We can conclude that CSSF did not read seriously the documents submitted in the framework of the authorisation procedure as it is hostage of professionals that have a close and direct say and participate to the drawing up of the regulation.

I am afraid the Luxembourg regulator is not doing a correct job of regulator in Luxembourg and does not make amend contrary to SEC that is willing to tighten up the ship (Cf. recent SEC report:  Program Improvements Needed Within the SEC's Division of Enforcement).

Such introspection on the regulation is only impossible in Luxembourg.


(Source of the Picture: Michel)


Go on like that guys in Luxembourg, and in a couple of years your financial center will go bust and it will be YOUR responsibility.



02:43 Posted in Luxembourg | Permalink | Comments (0)


CSSF communicates on Madoff

The Luxembourg regulator yesterday communicated on the Madoff affair once more in a very bad way.

Nothing about the influence of professionals that opened the drift.

But inaccurate statements at the end:

Finally, as regards the three Luxembourg investment companies affected by the Madoff case and currently in judicial liquidation (the "Sicav", cf. CSSF press releases of 15 April 2009 and of 13 May 2009), the CSSF wishes to recall and specify the following points:

  • During an authorisation process, the CSSF approves a UCI's incorporation documents, i.e.: the prospectus and the articles of incorporation or the management regulations of the UCI in question. In accordance with the law of 20 December 2002 relating to undertakings for collective investment, a UCI's prospectus has to contain all the necessary information for an investor to reach a properly informed decision on the proposed investment. Internal documents which merely govern the practical terms and conditions between professionals (such as operating memoranda) have to comply with the contents of the approved and published prospectus and cannot deviate therefrom. These internal documents are not submitted to the CSSF.
  • The documents submitted to the CSSF in the framework of the authorisation procedure for each of the three Sicav,1 on the basis of which they were registered on the official list of UCIs, included no reference neither to the identity of BMIS nor, more importantly, to the multiplicity of functions carried on de facto by one entity. Between the launch of the various Sicav and the breakout of the Madoff affair in December 2008, the CSSF was never informed in a transparent manner, by the professionals involved, of the structure actually set in place nor of the role played in practice by BMIS at different levels of this structure.

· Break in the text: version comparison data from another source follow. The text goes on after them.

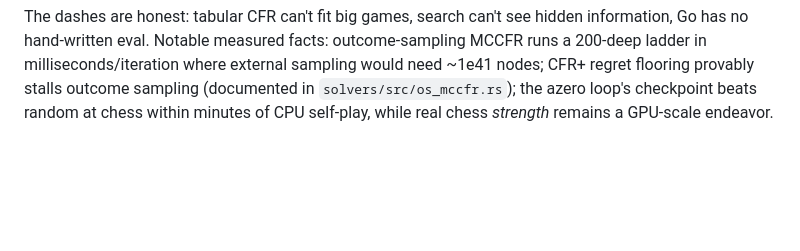
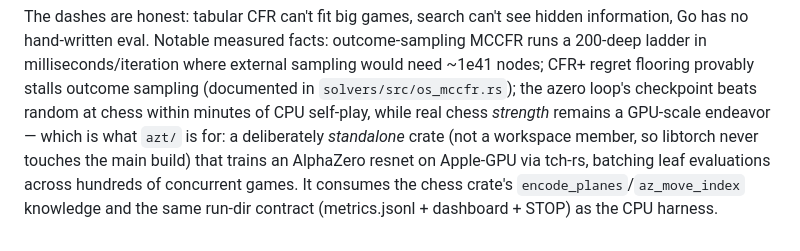
Before and after one commit to henri123lemoine/games, a Markdown page: ARCHITECTURE.md, the part around the change. GitHub-like rendering; blank space fills up the shorter version.

Commit message:
docs(arch): note the standalone azt GPU training crate
Co-Authored-By: Claude Fable 5 <noreply@anthropic.com>

```diff
--- a/ARCHITECTURE.md
+++ b/ARCHITECTURE.md
@@ -126,4 +126,9 @@ MCCFR runs a 200-deep ladder in milliseconds/iteration where external sampling
 would need ~1e41 nodes; CFR+ regret flooring provably stalls outcome sampling
 (documented in `solvers/src/os_mccfr.rs`); the azero loop's checkpoint beats
 random at chess within minutes of CPU self-play, while real chess *strength*
-remains a GPU-scale endeavor.
+remains a GPU-scale endeavor — which is what `azt/` is for: a deliberately
+*standalone* crate (not a workspace member, so libtorch never touches the
+main build) that trains an AlphaZero resnet on Apple-GPU via tch-rs, batching
+leaf evaluations across hundreds of concurrent games. It consumes the chess
+crate's `encode_planes`/`az_move_index` knowledge and the same run-dir
+contract (metrics.jsonl + dashboard + STOP) as the CPU harness.
```
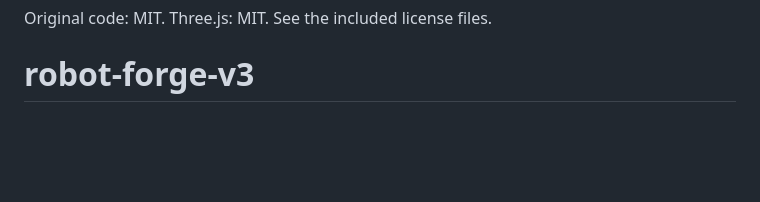
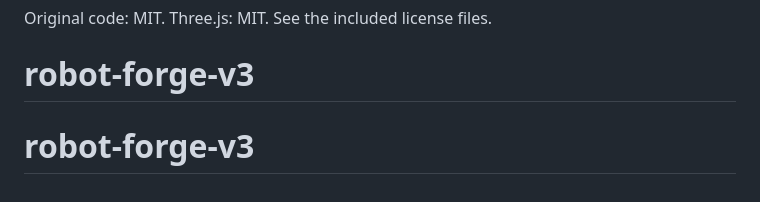
Before and after one commit to ZhihanZhuang/robot-forge-v3, a Markdown page: README.md, the part around the change. GitHub-like rendering; blank space fills up the shorter version.

```diff
--- a/README.md
+++ b/README.md
@@ -172,3 +172,4 @@ Set `CHROME_PATH` to use an existing Chrome installation instead of Playwright's
 
 Original code: MIT. Three.js: MIT. See the included license files.
 # robot-forge-v3
+# robot-forge-v3
```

Let's have a look on the original prospectus page 7:

Luxalpha.JPGClick to enlarge)







Can CSSF seriously state it was not aware of the multiplicity of functions carried on de facto by one entity as it was not de facto but actually de jure?

Who was Portfolio Manager, Custodian and main Paying agent, Distributor ? The same entity located at the same address.

Once more stakeholders, and especially investors, are considered as idiots in this secrecy jurisdiction that is unable to make amend.

06:09 Posted in Luxembourg | Permalink | Comments (0)